Abu Dhabi Inc is taking a big interest in Turkey with plans for “billions of dollars” of investment in the country by the Emirate’s sovereign wealth funds.
Straddling continents, Turkey is a significant emerging market with a large manufacturing base as well as a growing tech sector. According to Bloomberg, the UAE funds are scouting for deals with top-level conversations between President Recep Tayyip Erdoğan and Abu Dhabi Crown Prince Sheikh Mohammed Bin Zayed Al Nahyan.
The two countries are seeking to set aside geopolitical differences for closer economic ties with the potential for Abu Dhabi SWF involvement in the Turkish economy.
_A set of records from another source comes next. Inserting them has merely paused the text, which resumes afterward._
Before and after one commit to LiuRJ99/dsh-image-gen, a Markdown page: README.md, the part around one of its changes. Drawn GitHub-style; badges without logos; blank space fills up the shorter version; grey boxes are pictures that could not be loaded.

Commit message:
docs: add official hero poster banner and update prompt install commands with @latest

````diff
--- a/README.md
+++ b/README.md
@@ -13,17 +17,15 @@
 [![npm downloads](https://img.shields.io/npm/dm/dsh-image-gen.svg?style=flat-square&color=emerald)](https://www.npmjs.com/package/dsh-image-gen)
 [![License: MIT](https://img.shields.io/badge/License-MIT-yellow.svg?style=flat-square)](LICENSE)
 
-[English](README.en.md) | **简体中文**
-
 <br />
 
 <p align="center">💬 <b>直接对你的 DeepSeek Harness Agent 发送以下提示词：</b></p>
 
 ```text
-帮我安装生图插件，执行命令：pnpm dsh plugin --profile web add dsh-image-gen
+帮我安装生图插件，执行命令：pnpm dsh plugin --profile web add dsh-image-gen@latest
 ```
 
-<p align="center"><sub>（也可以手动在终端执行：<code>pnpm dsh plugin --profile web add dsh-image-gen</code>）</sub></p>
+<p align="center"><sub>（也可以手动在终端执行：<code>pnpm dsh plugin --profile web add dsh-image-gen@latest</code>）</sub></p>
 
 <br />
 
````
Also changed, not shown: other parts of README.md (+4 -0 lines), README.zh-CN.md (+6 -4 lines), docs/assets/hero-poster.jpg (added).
According to Bloomberg, ADQ is considering spending up to US$1 billion on health care and fintech targets.
As it branched out into venture capital, in August ADQ participated in a US$1.5 billion fundraising by Trendyol, a Turkish e-commerce platform, alongside Qatar’s QIA. ADQ and Abu Dhabi stablemate Mubadala also invested in the series D round in Gerit, a Turkish grocery delivery start-up.
In geopolitical terms, Ankara is far closer to Doha in their interventions in Syria and Libya, where civil wars have brought to the fore ideological disagreements. The UAE’s antipathy towards the Muslim Brotherhood movement, which is closer to the Turkish and Qatari governments, has caused a rift in diplomatic relationships. However, a thaw in relations, assisted by Qatar’s reconciliation with Saudi Arabia, appears to have prompted the renewed interest by Abu Dhabi Inc in Turkey.
Portfolio companies of Abu Dhabi SWFs are likely to move into the Turkish market, but all eyes are on a deeper relationship at an institutional level. Bloomberg’s talks of a multibillion dollar deal suggests a Sovereign Investment Partnership, similar to the one recently signed with the UK. This would invite greater involvement in tech sectors as well as infrastructure. Abu Dhabi may also seek partnerships with the Turkey Wealth Fund (TVF) with co-investments in sectors such as financial services.
There are, nevertheless, huge hurdles in the way of greater Abu Dhabi engagement with the Turkish economy. Substantive reform in labour market, education and pensions is crucial to enhance innovation. Yet, the Erdoğan administration is drifting in the other direction as it becomes increasingly interventionist, thereby undermining national competitiveness. National leadership continues to favor stimulatory policies that are populist in intent, but feed economic volatility and divert attention from productive parts of the economy. As such, Turkey is a far more challenging market than the SIPs signed by the UAE with the UK, China, France, Russia, Greece and Kazakhstan.